Chapter 1: Shinjuku
April in Tokyo.
Aerie drowsed in bed, her brain a wad of fuzz, a dull ache in her neck. Sharp pains shot through when she tried and failed to roll over. She must have slept wrong. Really wrong. She couldn’t even summon her own muscles.
Some terrible, yet familiar music sifted into the room, a brainless and boring post-industrial techno, the sort her geekier friends at Berklee would have liked. The present mix incorporated giggling Japanese voices, footsteps clapping on hard linoleum, clanking steel, creaking hinges. These more organic sounds were underpinned by electronic rhythms – a bright and widely spaced “bing! … bing! … bing!” overlain with a quicker cycling but duller “wup-wup, wup-wup, wup-wup,” while beneath it all chugged a steady “wirra-wirra-wirra-wirra-wirra.” All together, the staggered timing of their overlapping grooves produced a sort of syncopation.
The piece went on way too long. It was completely amorphous, without climax, dynamics or resolution. It reminded her of those bad student compositions she had been sometimes forced to accompany. Total amateurs. It needed a bass part to weave together its dissolute elements and provide a rhythmic center. To Aerie, basses were hammers and every musical problem was a nail.
She searched for the perfect bass line in her head, notes that would provide the piece a frame with some rebar and i-beam to it. She conjured something reggae-ish and syncopated, with flurries of notes followed by windows of space for reflection. Something like: Ba-dum Badumba Dum. Space. Ba-dum Badumba. Repeat. That would turn this mushy ambience into something more compelling.
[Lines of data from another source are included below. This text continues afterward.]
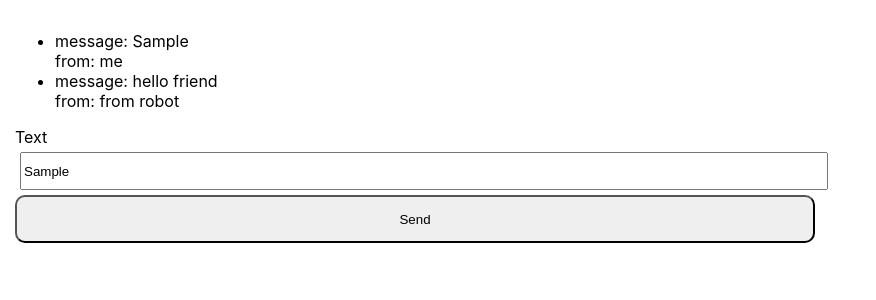
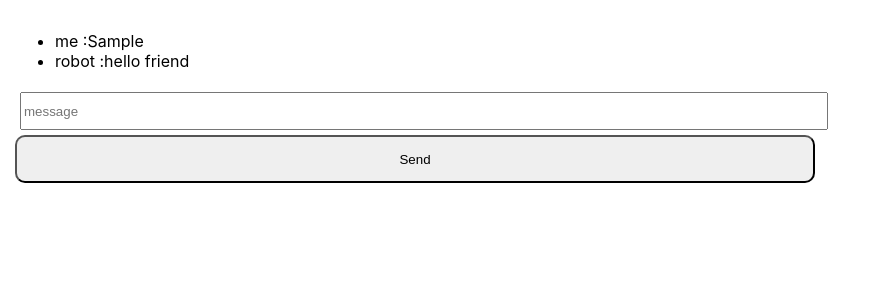
Before and after one commit to mikgir/react_lessons, a React (Create React App) app: page / in a window 1280 px wide. Both pictures are taken after typing "Sample" into the empty fields and a click on the button "Send". Shown: the top 300 px of the page, without its empty margins (0-876 px from the left). Built offline with nearby package versions, Linux system fonts and the light colour scheme.

Commit message:
change hw lesson 2 add timeout, constants.js, refactor MessageForm.jsx

```diff
--- a/src/App.jsx
+++ b/src/App.jsx
@@ -2,34 +2,27 @@ import './App.css';
 import './index.css';
 
 import {useEffect, useState} from "react";
-import {MessageForm} from "./components/Message/MessageForm";
+import {MessageForm} from "./components/Form/MessageForm";
+import {AUTHORS} from "./utils/constants";
+import {MessageList} from "./components/Message/MessageList";
 
-
-const name = 'me';
-// const messages = [
-//     {
-//         sender: name,
-//         text: 'text1'
-//     },
-//     {
-//         sender: name,
-//         text: 'text2'
-//     },
-//     {
-//         sender: 'robot',
-//         text: 'message from robot'
-//     }
-// ]
 
 export const App = () => {
     const [messageList, setMessageList] = useState([])
 
     const sendMessage = (newText) => {
-        setMessageList([...messageList, {text: newText, sender: name}])
+        setMessageList([...messageList, {text: newText, sender: AUTHORS.human}])
+
     }
     useEffect(() => {
-        if (messageList[messageList.length - 1]?.sender === name) {
-            setMessageList([...messageList, {text: "hello friend", sender: "from robot"}])
+        let timeout;
+        if (messageList[messageList.length - 1]?.sender === AUTHORS.human) {
+            timeout = setTimeout(() => {
+                setMessageList([...messageList, {text: "hello friend", sender: AUTHORS.robot}])
+            }, 1500)
+        }
+        return ()=>{
+            clearTimeout(timeout)
         }
     }, [messageList])
 
@@ -37,14 +30,7 @@ export const App = () => {
     return (
         <div className="App">
             <div className={"chat_field"}>
-                <ul>
-                    {messageList.map((msg, index) => (
-                        <li key={index}>
-                            message: {msg.text}<br/>
-                            from: {msg.sender}
-                        </li>
-                    ))}
-                </ul>
+                <MessageList messageList={messageList}/>
                 <MessageForm onSubmit={sendMessage}/>
             </div>
         </div>
--- a/src/components/Form/Form.module.css
+++ /dev/null
@@ -1,3 +0,0 @@
-.form {
-    background-color: aqua;
-}
--- /dev/null
+++ b/src/components/Form/MessageForm.jsx
@@ -0,0 +1,27 @@
+import './MessageForm.module.css'
+import {useState} from "react";
+
+
+export const MessageForm = ({onSubmit}) => {
+    const [value, setValue] = useState('')
+
+    const handleSubmit = (event) => {
+        event.preventDefault()
+
+        onSubmit(value)
+        setValue('')
+    }
+    const handleChange = (event) => {
+        setValue(event.target.value)
+    }
+
+    return <form onSubmit={handleSubmit}>
+            <input type={"text"}
+                   value={value}
+                   onChange={handleChange}
+                   className={'inputText'}
+                   placeholder={'message'}/>
+        <button>Send</button>
+    </form>
+
+}
--- a/src/components/Message/MessageForm.jsx
+++ /dev/null
@@ -1,24 +0,0 @@
-import './MessageForm.module.css'
-import {useState} from "react";
-
-
-export const MessageForm = ({onSubmit}) => {
-    const [newText, setNewText] = useState('')
-
-    const handleMessage = (event) => {
-        setNewText(event.target.value)
-    }
-    const addMessage = (event) => {
-        event.preventDefault()
-        onSubmit(newText)
-    }
-
-    return <form onSubmit={addMessage}>
-        <label>Text<br/>
-            <input type={"text"} onChange={handleMessage} className={'inputText'}
-                   placeholder={'message'}/>
-        </label>
-        <button>Send</button>
-    </form>
-
-}
--- a/src/components/Message/MessageList.jsx
+++ b/src/components/Message/MessageList.jsx
@@ -1,13 +1,10 @@
 
 export const MessageList = ({messageList}) => {
     return <ul>
-        {
-            messageList.map((message, index) => {
-                return <li key={index}>
-                    <h4>from: {message.name}</h4>
-                    <p>message: {message.text}</p>
-                </li>
-            })
-        }
+        {messageList.map((msg, index) => (
+            <li key={index}>
+                {msg.sender} :{msg.text}
+            </li>
+        ))}
     </ul>
 }
--- /dev/null
+++ b/src/utils/constants.js
@@ -0,0 +1,4 @@
+export const AUTHORS = {
+    human: 'me',
+    robot: 'robot'
+}
```
Also changed, not shown: src/components/Form/Form.jsx (deleted, +0 -12 lines), src/components/Form/MessageForm.module.css (renamed from src/components/Message/MessageForm.module.css).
Aerie’s flicked open to find a stainless steel post with clear tubing dangling down from it. She lay in a cold bed with a scaffold clamped over her neck and cupping her chin. A bag of physiologic saline dripped into the catheter feeding into her wrist.
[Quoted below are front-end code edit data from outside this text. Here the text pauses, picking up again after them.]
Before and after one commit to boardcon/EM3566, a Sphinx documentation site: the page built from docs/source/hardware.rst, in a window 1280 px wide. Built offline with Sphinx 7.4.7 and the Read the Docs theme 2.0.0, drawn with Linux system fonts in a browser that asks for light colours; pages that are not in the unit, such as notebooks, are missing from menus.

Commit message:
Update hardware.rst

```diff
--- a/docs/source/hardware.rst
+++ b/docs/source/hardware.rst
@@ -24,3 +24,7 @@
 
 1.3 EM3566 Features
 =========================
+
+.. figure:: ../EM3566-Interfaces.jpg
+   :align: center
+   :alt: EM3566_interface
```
She remembered getting hurt. She couldn’t remember how. Her thoughts had the half-life of soap bubbles. As soon as one would form, it would pop.
The sliver of window visible between the curtains brought a familiar view –the Hilton hotel in Ochanomizu, the green bridge traversing the Kanda River. She knew the streets below for their many guitar shops. It was where she bought strings for her bass. In the streets beyond lurked gaudy pachinko parlors and pay-by-the-hour love hotels. This was Tokyo. How she knew all this, she had no clue.
She looked around the room as far her neck would allow. Shojo fairies pranced on pink wallpaper. A purple teddy bear grinned from a bookshelf.
“I’m twenty-five, for Chrissakes,” she grumbled to herself. “Why’d they stick me in a pediatrics ward?”
She wracked her weedy mind for a clue for how she ended up in this hospital. Other than a stomach bug, she had been healthy since arriving in Tokyo. It couldn’t be a car accident. She always walked or took the train to gigs. Had she been hit crossing the street? Her limbs seemed intact and other than a foggy brain and a slight headache, her head was fine. She slipped her fingers under her johnnie, finding nothing but intact, goose-pimpled skin.
Most of the pain centered around her neck. A rigid plastic collar confined it, and there were bandages beneath. Confirming this triggered a vague unease but no nuggets of tangible memory could congeal. The truth hovered just beyond her grasp at the edge of her consciousness, like some neglected but forgotten chore.
A bento box sealed with plastic film lay unopened on a bedside tray. A world sports show on FNN news blared from a monitor.
An aged female voice murmured on the other side of the curtain splitting her room. A man chatted with her. They were making fun of American football. It puzzled Aerie how she knew what they were saying. Though, she remembered coming to Japan, she couldn’t recall ever learning Nihongo. How long had she lived here?
It had to have something to do with jazz. Why else would she come to Tokyo? She didn’t even like sushi.
She wriggled up higher on her pillows, triggering stabs of pain beneath the clammy plastic collar. She winced and cried out.
The man who had been ridiculing the NFL pulled aside the curtain and hustled to her bedside. He pocketed a cigarette he must have been itching to light, and pulled out a notebook and pen. He plopped down in a pink and green vinyl chair and leaned forward, eyes bulging, studying her with a wry smile.